In the case of the “Hope” poster, the graphic designer attempted to transform the photograph by color blocking it; however, he did not significantly transform the photo from the original. In addition, since the original was not cited or acknowledged, it would be difficult to consider Fairey’s work as a commentary or critique of the original.
Nature of the copyrighted work
This factor considers the purpose and type of the original work you want to use. Specifically, fair use favors uses that:
- include factual material, such as biographies or technical articles, rather than creative works such as fiction writing, poetry, or music; and
- reuse published works that have already been shared, rather than unpublished works, which have not yet been shared.
Using someone else’s artistic work, such as Mannie García’s photograph, is less likely to be considered fair use. Copyright law was created to protect authors and artists so that they would create more. Mannie García’s photograph was his own creative expression, another reason why the judge determined that Fairey’s derivative poster was not fair use.
Amount and substantiality
This factor considers the amount of the original work you are reusing, and how substantial that portion is. Fair use supports the use of a small or less important portion of a work. Specifically, fair use favors uses that include:
- only a part, not all of the original work, or
- a nonessential piece of the original work, rather than the “most important” or “best” piece.
Fairey’s poster used nearly all of Mannie García’s photo. While the poster omits the flag in the background of García’s photo, the most substantial part, Barack Obama’s face, was included in its entirety. This does not support the argument that his poster was fair use.
Effect upon the work’s value
This factor considers whether your use could impact the sale and perception of the original work. Fair use favors uses that:
- do not negatively impact the market for the original work, such as how scanning a workbook replaces the need to buy the original workbook, and
- are not easily mistaken as the original work, and do not otherwise overshadow or replace the original.
The photograph in this example was Mannie García’s original creation. However, Shepard Fairey’s derivative work became so famous that most people would never know the poster was based on someone else’s work. In other words, you could say that Mannie García’s photograph and creative vision were devalued.

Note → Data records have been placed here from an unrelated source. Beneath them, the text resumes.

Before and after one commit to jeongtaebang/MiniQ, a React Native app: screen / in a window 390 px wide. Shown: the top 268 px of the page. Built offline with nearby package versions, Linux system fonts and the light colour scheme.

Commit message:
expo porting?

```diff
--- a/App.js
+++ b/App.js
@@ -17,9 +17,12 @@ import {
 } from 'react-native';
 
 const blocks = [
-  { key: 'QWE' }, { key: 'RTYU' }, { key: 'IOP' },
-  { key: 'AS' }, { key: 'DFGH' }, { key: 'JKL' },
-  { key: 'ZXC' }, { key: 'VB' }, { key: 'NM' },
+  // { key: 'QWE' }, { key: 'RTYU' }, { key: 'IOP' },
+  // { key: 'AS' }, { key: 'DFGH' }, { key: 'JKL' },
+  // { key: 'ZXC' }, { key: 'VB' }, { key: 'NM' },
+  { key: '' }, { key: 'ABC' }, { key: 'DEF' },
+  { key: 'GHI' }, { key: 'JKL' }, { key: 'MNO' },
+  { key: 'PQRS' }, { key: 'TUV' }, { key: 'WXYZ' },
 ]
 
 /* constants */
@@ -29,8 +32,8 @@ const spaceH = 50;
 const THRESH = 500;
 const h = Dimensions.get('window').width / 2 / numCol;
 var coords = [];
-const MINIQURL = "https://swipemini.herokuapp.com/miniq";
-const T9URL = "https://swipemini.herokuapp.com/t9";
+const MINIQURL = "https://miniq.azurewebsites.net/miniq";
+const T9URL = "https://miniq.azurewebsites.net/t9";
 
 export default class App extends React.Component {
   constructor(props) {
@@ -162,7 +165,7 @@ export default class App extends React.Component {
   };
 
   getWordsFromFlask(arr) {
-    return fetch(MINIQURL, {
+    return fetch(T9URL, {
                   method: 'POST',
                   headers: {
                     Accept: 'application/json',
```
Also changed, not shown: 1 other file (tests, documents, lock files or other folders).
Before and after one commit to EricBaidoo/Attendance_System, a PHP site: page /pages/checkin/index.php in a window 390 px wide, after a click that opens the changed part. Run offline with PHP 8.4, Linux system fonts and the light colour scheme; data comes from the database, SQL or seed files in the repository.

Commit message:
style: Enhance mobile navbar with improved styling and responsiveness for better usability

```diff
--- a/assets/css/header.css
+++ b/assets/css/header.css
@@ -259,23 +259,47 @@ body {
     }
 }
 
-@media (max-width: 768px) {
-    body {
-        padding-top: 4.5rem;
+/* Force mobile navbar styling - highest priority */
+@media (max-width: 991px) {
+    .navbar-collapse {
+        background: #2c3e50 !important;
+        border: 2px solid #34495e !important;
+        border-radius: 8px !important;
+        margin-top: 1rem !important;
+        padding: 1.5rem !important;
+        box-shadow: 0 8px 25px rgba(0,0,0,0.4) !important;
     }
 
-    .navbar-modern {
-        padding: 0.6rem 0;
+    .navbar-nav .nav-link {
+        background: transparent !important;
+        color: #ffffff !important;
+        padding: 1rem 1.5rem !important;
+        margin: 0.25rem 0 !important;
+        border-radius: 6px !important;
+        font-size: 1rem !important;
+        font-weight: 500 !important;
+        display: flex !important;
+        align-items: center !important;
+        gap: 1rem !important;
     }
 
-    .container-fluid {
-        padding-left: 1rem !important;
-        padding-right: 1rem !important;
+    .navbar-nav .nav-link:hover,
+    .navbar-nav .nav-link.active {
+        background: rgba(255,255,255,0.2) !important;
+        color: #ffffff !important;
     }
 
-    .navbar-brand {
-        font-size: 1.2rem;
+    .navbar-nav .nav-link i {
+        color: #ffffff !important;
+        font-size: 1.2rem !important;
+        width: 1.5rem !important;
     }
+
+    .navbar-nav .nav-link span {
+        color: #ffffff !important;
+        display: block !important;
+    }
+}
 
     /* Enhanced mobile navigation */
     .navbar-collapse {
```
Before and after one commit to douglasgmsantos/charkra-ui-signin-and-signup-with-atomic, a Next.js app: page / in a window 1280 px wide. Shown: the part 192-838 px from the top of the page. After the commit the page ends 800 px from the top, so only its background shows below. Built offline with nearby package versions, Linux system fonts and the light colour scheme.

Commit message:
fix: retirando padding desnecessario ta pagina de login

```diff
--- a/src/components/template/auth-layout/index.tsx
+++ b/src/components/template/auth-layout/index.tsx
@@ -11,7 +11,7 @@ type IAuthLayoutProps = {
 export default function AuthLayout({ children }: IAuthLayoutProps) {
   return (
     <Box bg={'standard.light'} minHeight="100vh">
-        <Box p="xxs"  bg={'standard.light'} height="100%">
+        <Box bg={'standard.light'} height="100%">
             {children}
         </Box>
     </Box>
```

As we’ve seen in this example, fair use is determined by considering not one or two but all four factors. One common misconception is that everything is fair use if the material is used for an educational purpose. That’s an oversimplification. The four key factors for determining fair use should all be considered together.